*** Records shown Section Begins ***
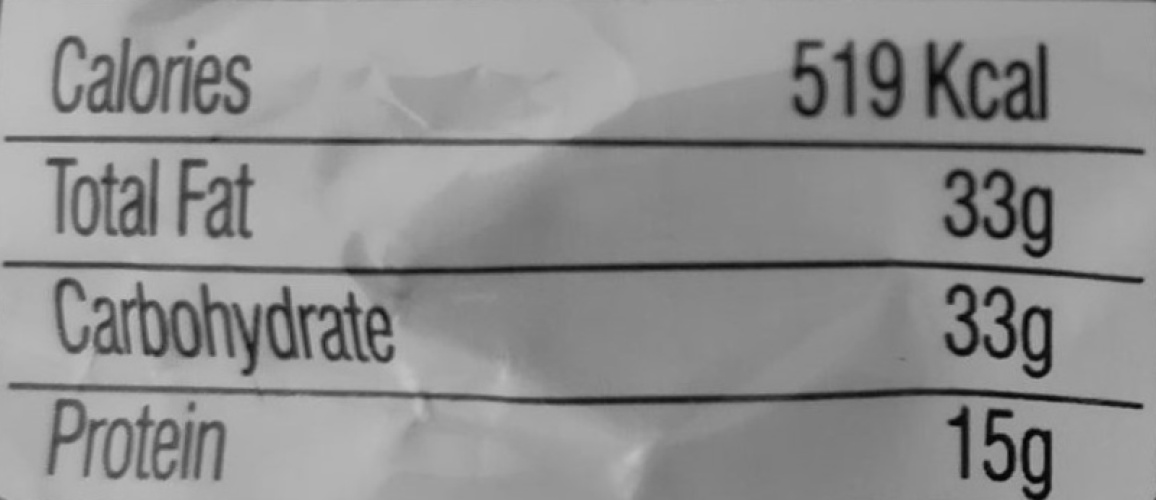
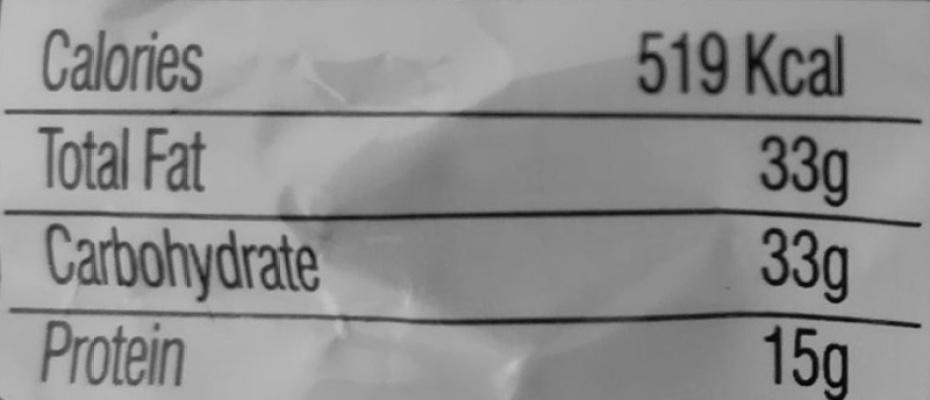
Added text matching

diff --git a/ml/textDetection.py b/ml/textDetection.py
@@ -6,6 +6,9 @@ import cv2
 import tesserocr
 from PIL import Image
 
+import re
+from fuzzywuzzy import fuzz
+
 from os import path
 
 PATH = path.abspath('./tessdata')
@@ -40,6 +43,7 @@ net = cv2.dnn.readNet('./models/frozen_east_text_detection.pb')
 def detectTextsArea(image, orig, confidence):
     global W, H, rW, rH
 
+    readTexts = []
     # define the two output layer names for the EAST detector model that
     # we are interested -- the first is the output probabilities and the
     # second can be used to derive the bounding box coordinates of text
@@ -114,7 +118,7 @@ def detectTextsArea(image, orig, confidence):
     # apply non-maxima suppression to suppress weak, overlapping bounding
     # boxes
     boxes = non_max_suppression(np.array(rects), probs=confidences)
-
+   
     # loop over the bounding boxes
     for (startX, startY, endX, endY) in boxes:
         # scale the bounding box coordinates based on the respective
@@ -131,16 +135,15 @@ def detectTextsArea(image, orig, confidence):
 
         text = readText(orig[startY+box_offset_neg:endY+box_offset_pos,
                              startX+box_offset_neg:endX+box_offset_pos])
+        readTexts.append(text.replace('\n',''))
         # draw the bounding box on the image
         cv2.rectangle(orig, (startX, startY), (endX, endY), (0, 255, 0), 2)
        # print(text)
         cv2.putText(orig, text, (startX, startY-10),
                     cv2.FONT_HERSHEY_SIMPLEX, 0.5, 255)
+    
+    return readTexts
 
-    # show the output image
-    cv2.imshow("Text Detection", orig)
-    # cv2.imwrite("images/text_area_detected.jpg", orig)
-    cv2.waitKey(0)
 
 
 def readText(roi):
@@ -149,9 +152,55 @@ def readText(roi):
     img = Image.fromarray(roi)
 
     return tesserocr.image_to_text(img, path=PATH)
+def matchText(readTexts,dbTexts):
+    '''
+        Match the texts read by application to the keywords defined in database
+        readTexts: list of texts that application read
+        dbTexts: list of tags user set to track
+    '''
+
+    matchRatio = 60
+
+    print("Matching Texts")
+    for i,text in enumerate(readTexts):
+        maxRatio = 0
+        maxj = 0
+        # print(text)
+        newText = re.sub(r'^[0-9]+','',text,5)
+
+        if(len(newText)==0): continue
+
+        if(newText != text):
+            continue
+        # print(text)
+        for j,tag in enumerate(dbTexts):
+            ratio = fuzz.partial_ratio(text,tag)
+            print(text,tag,ratio)
+            if ratio > matchRatio and ratio > maxRatio:
+                maxRatio = ratio
+                maxj = j
+        if(maxRatio > 80):
+            readTexts[i] = dbTexts[maxj]
+    return readTexts
+
 
 
 if __name__ == "__main__":
-    image, orig = load_and_resize('./images/threshold_cropped.jpg', 640, 480)
-    detectTextsArea(image, orig, 0.4)
+    image, orig = load_and_resize('./images/WARPED_cropped.jpg', 704, 512)
+
+    dbTexts = [
+        'Carbohydrate', 'Calories', 'Protein', 'Fat','g', 'gram', 'Kcal','Carbs',
+        'Total Fat'
+    ]
+
+    texts = detectTextsArea(image, orig, 0.4)
+    print(orig.shape)
+    cv2.imshow("TextDetection", orig)
+    cv2.imshow("TextDetection", orig)
+    # cv2.imwrite("images/text_area_detected.jpg", orig)
+    cv2.waitKey(0)
+    print(texts)
+    texts = matchText(texts,dbTexts)
+    print("After matching")
+    print(texts)
     

diff --git a/ml/preprocessing.py b/ml/preprocessing.py
@@ -5,16 +5,16 @@ import imutils
 from helpers.transform import four_point_transform
 
 ratio = None
-
+R_H = 400
 
 def load_image(imgPath):
     if not os.path.exists(imgPath):
         return None, None
     global ratio
     image = cv2.imread(imgPath)
-    ratio = image.shape[0]/500.0
+    ratio = image.shape[0]/R_H
     orig = image.copy()
-    image = imutils.resize(image, height=500)
+    image = imutils.resize(image, height=R_H)
     return image, orig
 
 
@@ -52,9 +52,9 @@ if __name__ == "__main__":
         T, warped = wrap_transform(resized, original)
         if T is not None:
             cv2.imwrite('./images/threshold_cropped.jpg', T)
-            cv2.imwrite('./images/WARPED_cropped.jpg',  imutils.resize(warped, height=500))
-            cv2.imshow("Threshold", imutils.resize(T, height=500))
-            cv2.imshow("Warped", imutils.resize(warped, height=500))
+            cv2.imwrite('./images/WARPED_cropped.jpg',  imutils.resize(warped, height=R_H))
+            cv2.imshow("Threshold", imutils.resize(T, height=R_H))
+            cv2.imshow("Warped", imutils.resize(warped, height=R_H))
             cv2.waitKey(0)
         else:
             print("T is none")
*** Records shown Section Ends ***
**Task details**
Give the count of lines in the entries above that hold the word "tesserocr", with no other words.

**Result below**
2